When Artemis Marshall joins a private foundation for interdisciplinary scientists called the Heatherfields Institute, she finds that her lab is in a “cramped and windowless room down in the basement”, where “a perpetual dampness…imparted a permanent fungal odor”.
She is a worldly molecular virologist, an expert on a feline leukaemia virus, but the people working next door in theoretical epidemiology are “rumoured to be reclusive or even downright strange”. Henry Mansfield, who apparently “hasn’t opened his mouth for decades”, sits staring at a computer screen where “a three-dimensional tangle of curves that resembled a lily rotated slowly around the Y‑axis”, modelling a hypothetical epidemic of avian influenza. He has a love-hate relationship with Simon Renquist, his sidekick and only link to the outside world, whom he once forced to ditch his girlfriend as a “distraction”.
This unlikely team find themselves working together, alongside veterinarians and staff from the Ministry of Defence, in Jennifer Rohn’s highly entertaining new novel Cat Zero (Bitingduck Press), as a series of cats in Kent start developing a mysterious virus that might be a vicious natural epidemic or a sign of a bioterrorist attack. At one point, a roadblock set up by a local cat fanciers society proves crucial in restricting the spread of the virus…
Rohn runs her own infectious disease lab at UCL, and her book is both informative about the science and intriguing about the rivalries, backbiting and sexual tensions of laboratory life. There is a nice account of the complex flirtation involved in writing grant proposals, where “one had to give away preliminary findings, enough to tantalize the referees, but not so much that the work seemed too mature to warrant further funding”. The result is inevitably to eliminate all the things that make science “a very human endeavor”, namely “excitement, boredom, joy, anger, illness, exhaustion or sorrow”, which the rest of Cat Zero focuses on.
While Artemis constantly battles both personal and institutional sexism, at one point she reflects: “The nice thing about Simon is that, although he assumes all women are dolts from first principles, he is adaptable enough to revise this hypothesis in the face of evidence to the contrary.” She also has reason to recall “cautionary tales from female colleagues who’d dallied with male post-docs and then lost them when it all went wrong. Or worse, retained them as employees with the roles reversed, the balance of power shifted against them.”
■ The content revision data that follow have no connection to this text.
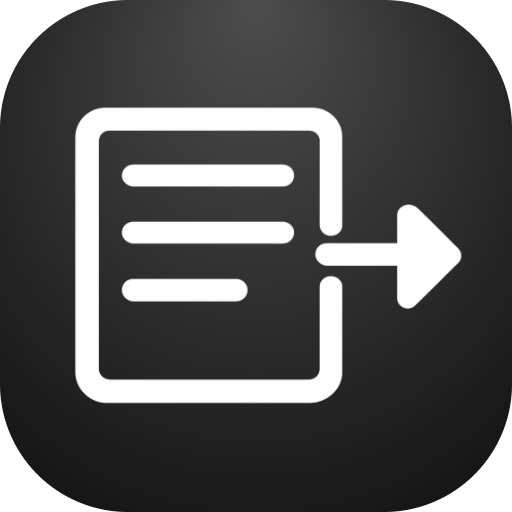
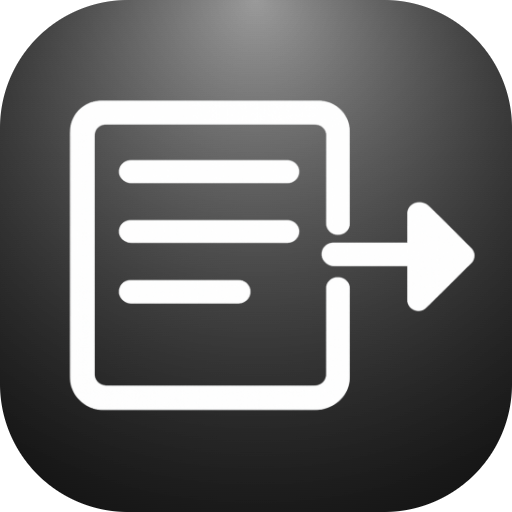
Prepare extension for store submission
- Add categories field to package.json
- Update command title to follow '<verb> <noun>' structure
- Fix changelog date format
- Update screenshots to required 2000x1250px dimensions
- Update extension icon

diff --git a/CHANGELOG.md b/CHANGELOG.md
@@ -1,3 +1,3 @@
 # Text Edit & Paste Changelog
 
-## [Initial Version] - {PR_MERGE_DATE}
+## [Initial Version] - 2025-11-30
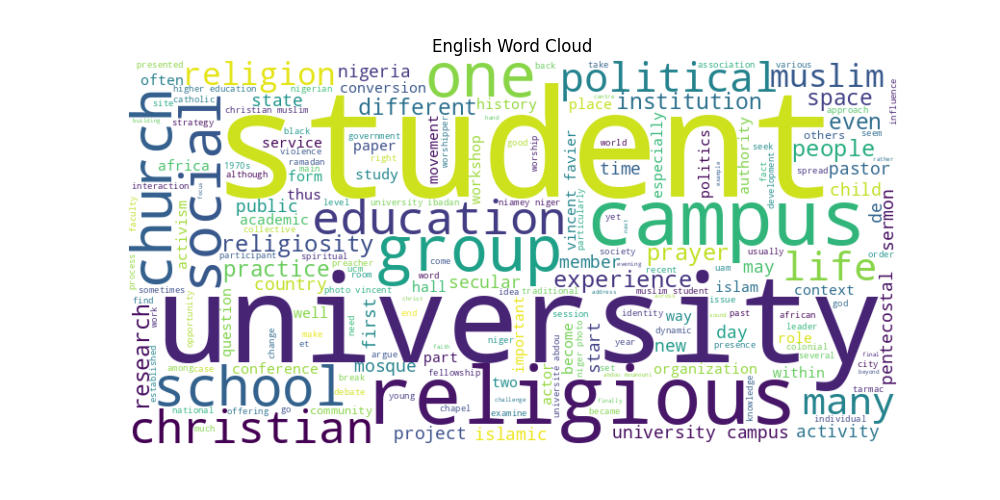
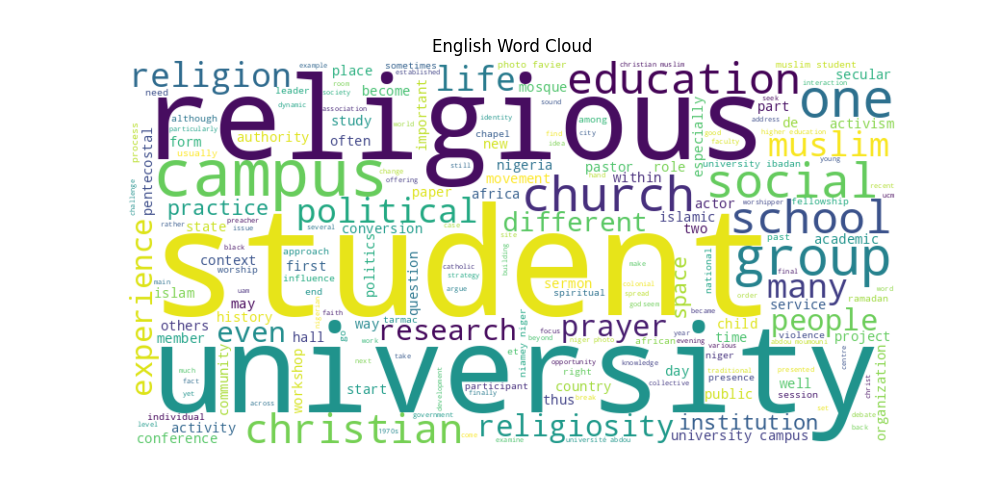
Add exception list

diff --git a/Final report/word_clouds.py b/Final report/word_clouds.py
@@ -43,6 +43,10 @@ except UnicodeDecodeError:
 # Initialize lemmatizer
 lemmatizer = WordNetLemmatizer()
 
+# Exception lists
+english_exceptions = {'vincent'}  # Add English exceptions here
+french_exceptions = {'vincent'}  # Add French exceptions here
+
 # Function to preprocess text
 def preprocess_text(text, language):
     if text is None:
@@ -50,12 +54,12 @@ def preprocess_text(text, language):
     # Tokenize the text
     tokens = word_tokenize(text.lower())
     
-    # Remove stop words and lemmatize
+    # Remove stop words, exceptions, and lemmatize
     if language == 'English':
-        stop_words = set(stopwords.words('english'))
+        stop_words = set(stopwords.words('english')).union(english_exceptions)
         processed_tokens = [lemmatizer.lemmatize(word) for word in tokens if word.isalnum() and word not in stop_words]
     elif language == 'French':
-        stop_words = set(stopwords.words('french'))
+        stop_words = set(stopwords.words('french')).union(french_exceptions)
         processed_tokens = [lemmatizer.lemmatize(word) for word in tokens if word.isalnum() and word not in stop_words]
     
     return ' '.join(processed_tokens)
There is a memorable moment in Cat Zero when Artemis and Simon are discussing scenarios. On one possible assumption, he says: “It’s pretty likely that the cat population of Great Britain is under serious threat.” With a danger like that hanging over us, who could stop themselves reading to the end to discover how it turns out?